(Revision tracking records)
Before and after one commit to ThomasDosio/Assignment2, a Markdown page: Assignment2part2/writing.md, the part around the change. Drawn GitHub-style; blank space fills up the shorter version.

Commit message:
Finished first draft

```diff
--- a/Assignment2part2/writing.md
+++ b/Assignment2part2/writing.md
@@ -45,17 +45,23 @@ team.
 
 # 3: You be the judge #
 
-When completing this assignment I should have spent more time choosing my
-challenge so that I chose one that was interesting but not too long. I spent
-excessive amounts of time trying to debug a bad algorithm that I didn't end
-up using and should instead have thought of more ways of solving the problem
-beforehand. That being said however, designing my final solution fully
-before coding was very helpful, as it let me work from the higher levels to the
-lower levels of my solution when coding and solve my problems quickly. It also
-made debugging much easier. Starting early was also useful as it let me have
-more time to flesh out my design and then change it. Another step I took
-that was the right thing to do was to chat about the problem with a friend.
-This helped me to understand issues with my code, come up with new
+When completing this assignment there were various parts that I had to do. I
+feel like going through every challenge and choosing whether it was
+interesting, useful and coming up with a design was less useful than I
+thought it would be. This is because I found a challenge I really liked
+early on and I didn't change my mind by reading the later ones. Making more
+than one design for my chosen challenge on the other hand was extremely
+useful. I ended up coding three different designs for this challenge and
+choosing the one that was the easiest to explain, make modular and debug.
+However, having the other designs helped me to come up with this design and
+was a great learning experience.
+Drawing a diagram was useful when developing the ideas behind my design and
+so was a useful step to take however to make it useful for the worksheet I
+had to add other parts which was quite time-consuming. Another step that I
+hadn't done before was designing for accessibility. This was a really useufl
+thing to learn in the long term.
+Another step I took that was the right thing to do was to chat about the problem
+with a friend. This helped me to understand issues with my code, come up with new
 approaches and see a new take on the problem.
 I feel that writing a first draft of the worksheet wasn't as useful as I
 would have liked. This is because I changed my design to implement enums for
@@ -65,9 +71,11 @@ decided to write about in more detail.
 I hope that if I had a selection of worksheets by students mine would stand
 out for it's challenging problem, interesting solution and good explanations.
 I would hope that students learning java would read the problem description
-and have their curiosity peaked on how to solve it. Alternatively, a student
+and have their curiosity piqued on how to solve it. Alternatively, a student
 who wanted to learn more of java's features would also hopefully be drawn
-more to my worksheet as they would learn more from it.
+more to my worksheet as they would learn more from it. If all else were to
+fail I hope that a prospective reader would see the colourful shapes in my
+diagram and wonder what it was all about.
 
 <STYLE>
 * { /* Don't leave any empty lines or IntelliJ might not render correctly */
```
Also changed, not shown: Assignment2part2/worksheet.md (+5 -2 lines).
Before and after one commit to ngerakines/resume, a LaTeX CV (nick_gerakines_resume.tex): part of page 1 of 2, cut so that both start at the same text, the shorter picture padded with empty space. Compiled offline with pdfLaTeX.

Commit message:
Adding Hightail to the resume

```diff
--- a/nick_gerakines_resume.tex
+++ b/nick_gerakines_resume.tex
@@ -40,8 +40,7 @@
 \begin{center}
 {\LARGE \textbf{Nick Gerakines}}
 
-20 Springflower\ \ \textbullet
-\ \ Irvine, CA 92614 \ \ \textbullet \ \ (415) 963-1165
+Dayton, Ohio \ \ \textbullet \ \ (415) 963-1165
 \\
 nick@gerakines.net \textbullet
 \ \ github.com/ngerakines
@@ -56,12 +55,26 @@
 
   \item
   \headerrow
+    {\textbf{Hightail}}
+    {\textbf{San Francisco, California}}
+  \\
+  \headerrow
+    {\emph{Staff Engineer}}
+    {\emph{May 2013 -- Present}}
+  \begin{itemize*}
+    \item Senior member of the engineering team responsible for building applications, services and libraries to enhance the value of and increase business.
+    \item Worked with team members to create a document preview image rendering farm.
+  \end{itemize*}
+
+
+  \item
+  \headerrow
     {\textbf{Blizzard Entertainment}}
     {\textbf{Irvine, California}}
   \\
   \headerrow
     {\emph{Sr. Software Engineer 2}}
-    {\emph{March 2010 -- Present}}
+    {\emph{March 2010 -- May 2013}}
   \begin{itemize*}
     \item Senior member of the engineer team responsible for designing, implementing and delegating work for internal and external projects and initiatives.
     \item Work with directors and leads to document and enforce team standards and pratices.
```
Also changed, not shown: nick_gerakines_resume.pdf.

### WHAT THIS TASK INVOLVES
If a line in the data contains the string "because", count it, then give the total and nothing else.

### PROBLEM SOLUTION
2